Selection Control

Today is the first day of classes in New York City. While I await my second period class, I’ll take a moment to post something interesting I gleaned while reading my first professional development book of the year, Dr. Mel Levine’s excellent and humane One Mind at a Time (New York: Simon & Schuster, 2002). If you work with special education students, and particularly students with limited attention spans, your will recognize the cognitive phenomena Dr. Levine describes.

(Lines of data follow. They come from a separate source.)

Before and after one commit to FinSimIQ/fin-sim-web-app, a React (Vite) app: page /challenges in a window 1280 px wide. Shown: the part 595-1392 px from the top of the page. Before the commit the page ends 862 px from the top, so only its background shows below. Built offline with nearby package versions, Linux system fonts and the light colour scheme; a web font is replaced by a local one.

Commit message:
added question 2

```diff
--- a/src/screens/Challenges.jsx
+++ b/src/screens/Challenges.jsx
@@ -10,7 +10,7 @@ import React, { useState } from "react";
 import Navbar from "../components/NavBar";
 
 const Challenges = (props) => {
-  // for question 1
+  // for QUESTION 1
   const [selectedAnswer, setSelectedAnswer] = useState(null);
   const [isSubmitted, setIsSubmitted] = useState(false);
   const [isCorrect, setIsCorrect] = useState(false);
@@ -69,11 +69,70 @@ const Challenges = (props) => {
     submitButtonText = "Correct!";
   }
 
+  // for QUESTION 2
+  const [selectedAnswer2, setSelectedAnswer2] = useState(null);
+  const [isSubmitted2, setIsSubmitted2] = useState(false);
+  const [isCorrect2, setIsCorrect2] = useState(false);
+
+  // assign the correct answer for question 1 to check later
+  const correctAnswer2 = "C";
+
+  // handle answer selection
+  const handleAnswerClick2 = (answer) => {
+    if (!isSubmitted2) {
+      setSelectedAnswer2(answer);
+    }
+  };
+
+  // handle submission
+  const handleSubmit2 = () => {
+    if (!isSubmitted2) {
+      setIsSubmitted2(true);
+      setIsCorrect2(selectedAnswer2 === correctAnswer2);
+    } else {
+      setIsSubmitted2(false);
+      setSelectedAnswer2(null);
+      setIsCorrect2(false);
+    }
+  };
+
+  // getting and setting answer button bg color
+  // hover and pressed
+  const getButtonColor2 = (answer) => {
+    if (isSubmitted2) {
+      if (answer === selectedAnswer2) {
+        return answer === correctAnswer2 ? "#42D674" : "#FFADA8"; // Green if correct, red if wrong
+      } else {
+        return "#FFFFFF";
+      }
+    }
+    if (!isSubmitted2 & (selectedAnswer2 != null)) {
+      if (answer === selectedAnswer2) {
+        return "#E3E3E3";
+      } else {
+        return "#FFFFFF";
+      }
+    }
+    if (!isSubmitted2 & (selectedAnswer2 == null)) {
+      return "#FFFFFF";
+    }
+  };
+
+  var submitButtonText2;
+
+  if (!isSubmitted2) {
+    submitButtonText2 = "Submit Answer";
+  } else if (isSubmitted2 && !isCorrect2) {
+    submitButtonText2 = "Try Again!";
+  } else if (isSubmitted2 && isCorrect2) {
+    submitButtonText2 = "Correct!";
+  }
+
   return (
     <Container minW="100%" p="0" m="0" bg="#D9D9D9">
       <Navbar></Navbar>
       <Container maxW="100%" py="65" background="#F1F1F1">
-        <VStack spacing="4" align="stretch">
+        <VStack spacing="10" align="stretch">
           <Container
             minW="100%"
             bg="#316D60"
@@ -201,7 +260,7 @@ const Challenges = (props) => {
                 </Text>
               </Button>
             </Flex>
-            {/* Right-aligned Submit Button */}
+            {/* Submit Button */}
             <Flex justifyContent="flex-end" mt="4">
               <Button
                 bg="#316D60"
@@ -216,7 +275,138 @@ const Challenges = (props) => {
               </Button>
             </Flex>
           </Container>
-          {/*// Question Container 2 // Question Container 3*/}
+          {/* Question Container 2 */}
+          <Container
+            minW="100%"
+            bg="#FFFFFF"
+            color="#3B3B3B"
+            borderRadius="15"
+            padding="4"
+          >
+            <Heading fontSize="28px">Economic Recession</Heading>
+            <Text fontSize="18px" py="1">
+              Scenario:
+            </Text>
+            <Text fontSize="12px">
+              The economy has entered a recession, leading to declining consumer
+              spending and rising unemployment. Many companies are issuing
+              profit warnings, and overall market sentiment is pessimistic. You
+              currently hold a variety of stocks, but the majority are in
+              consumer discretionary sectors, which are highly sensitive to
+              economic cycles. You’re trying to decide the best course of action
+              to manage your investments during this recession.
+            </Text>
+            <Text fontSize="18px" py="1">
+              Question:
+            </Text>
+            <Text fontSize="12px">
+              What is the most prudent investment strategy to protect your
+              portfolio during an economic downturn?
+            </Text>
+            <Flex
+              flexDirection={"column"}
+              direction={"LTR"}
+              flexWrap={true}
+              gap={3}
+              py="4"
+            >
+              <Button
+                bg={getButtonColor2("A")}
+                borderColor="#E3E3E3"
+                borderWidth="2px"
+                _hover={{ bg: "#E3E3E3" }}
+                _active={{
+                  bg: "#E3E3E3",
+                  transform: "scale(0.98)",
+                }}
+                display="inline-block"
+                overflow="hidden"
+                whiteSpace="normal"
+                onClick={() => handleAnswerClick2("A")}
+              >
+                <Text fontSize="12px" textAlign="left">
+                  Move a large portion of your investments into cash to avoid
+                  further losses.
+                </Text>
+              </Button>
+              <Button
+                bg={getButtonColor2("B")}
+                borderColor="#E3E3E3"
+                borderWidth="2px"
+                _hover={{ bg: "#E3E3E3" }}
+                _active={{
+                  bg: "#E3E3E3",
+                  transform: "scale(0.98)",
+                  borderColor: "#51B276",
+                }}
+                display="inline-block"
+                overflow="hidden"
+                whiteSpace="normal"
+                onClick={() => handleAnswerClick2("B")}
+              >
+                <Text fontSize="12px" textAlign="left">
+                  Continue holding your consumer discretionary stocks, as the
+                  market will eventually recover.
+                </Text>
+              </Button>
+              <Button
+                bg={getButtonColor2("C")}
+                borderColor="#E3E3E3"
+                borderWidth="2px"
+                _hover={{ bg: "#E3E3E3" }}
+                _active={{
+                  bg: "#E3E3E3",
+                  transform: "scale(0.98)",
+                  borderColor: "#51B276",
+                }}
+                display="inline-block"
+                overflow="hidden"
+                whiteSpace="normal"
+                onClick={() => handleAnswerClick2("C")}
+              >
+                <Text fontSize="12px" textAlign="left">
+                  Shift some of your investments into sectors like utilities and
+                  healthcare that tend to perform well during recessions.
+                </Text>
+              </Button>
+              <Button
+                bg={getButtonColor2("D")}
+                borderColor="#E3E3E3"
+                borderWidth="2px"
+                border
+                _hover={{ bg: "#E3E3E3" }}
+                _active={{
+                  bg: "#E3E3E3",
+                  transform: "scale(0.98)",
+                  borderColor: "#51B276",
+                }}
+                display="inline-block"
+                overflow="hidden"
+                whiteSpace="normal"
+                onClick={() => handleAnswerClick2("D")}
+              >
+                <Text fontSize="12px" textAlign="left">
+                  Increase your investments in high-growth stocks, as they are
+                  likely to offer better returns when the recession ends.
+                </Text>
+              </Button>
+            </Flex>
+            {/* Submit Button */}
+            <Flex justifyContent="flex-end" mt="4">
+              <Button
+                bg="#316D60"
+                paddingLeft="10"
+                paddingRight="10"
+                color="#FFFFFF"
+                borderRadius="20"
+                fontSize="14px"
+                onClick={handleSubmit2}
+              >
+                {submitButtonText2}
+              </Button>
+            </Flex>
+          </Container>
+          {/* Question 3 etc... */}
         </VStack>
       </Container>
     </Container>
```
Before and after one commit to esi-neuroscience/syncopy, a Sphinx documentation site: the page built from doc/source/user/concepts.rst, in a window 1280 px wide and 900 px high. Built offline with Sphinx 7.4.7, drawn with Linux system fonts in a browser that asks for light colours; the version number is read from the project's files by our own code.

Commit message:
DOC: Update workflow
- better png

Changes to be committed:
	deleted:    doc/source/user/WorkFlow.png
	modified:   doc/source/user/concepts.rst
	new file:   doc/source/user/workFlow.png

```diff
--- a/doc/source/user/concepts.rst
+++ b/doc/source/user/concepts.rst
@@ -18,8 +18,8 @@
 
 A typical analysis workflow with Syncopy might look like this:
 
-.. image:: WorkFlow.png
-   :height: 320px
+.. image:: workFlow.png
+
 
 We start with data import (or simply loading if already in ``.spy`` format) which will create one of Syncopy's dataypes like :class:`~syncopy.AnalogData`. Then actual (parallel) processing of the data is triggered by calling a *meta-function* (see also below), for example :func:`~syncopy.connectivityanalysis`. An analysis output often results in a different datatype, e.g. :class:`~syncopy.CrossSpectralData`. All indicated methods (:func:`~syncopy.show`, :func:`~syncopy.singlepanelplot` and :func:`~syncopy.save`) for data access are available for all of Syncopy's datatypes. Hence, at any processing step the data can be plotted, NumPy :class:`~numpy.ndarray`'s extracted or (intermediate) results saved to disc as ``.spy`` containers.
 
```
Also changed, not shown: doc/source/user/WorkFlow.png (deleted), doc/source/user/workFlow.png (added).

Selection control, in Mel Levine’s words, is a cognitive process in which “…attention rapidly inspects candidates for admission to the thinking brain, filters out and discards what it deems irrelevant, welcomes a chosen few stimuli into consciousness, and then invites the most timely and informative of these selections to penetrate deeply enough to be understood and/or remembered or else used right away.” In the following paragraph, Dr. Levine spells out the challenges that teachers working with students with attentional difficulties face: “Selection control disposes of worthless stimuli, such as the quiet hum of a fluorescent bulb or the mauve hue of your teacher’s panty hose or totally irrelevant memories that may be competing for attention. Selection control does not actually interpret or put to use what we hear or see; it just picks out the very best items, the most important and currently relevant data. Selection control that works well is especially valuable in view of the fact that a mind has very little capacity from moment to moment for brand-new information. The entryway that leads to conscious awareness is narrow; space is limited. So selection control is obliged to be highly refined.” 

Dr Levine continues, with this idea for a lesson plan: “To tighten selection control among his entire class, one teacher I work with, John Reilly, gave students an article to read and asked them to summarize it in one hundred words or less. After they submitted their summaries, he returned these and asked the kids to write a fifty-word summary of their summary. The following week they were asked to write a twenty-five-word summary of their fifty-word summary. All the while he emphasized the critical importance of determining relative degrees of importance in globs of information, a great academic lesson.”

At some point this year, I’ll develop a lesson plan for this form of writing assignment, which looks like a good way to assist students in developing their own methods and habits of selection control.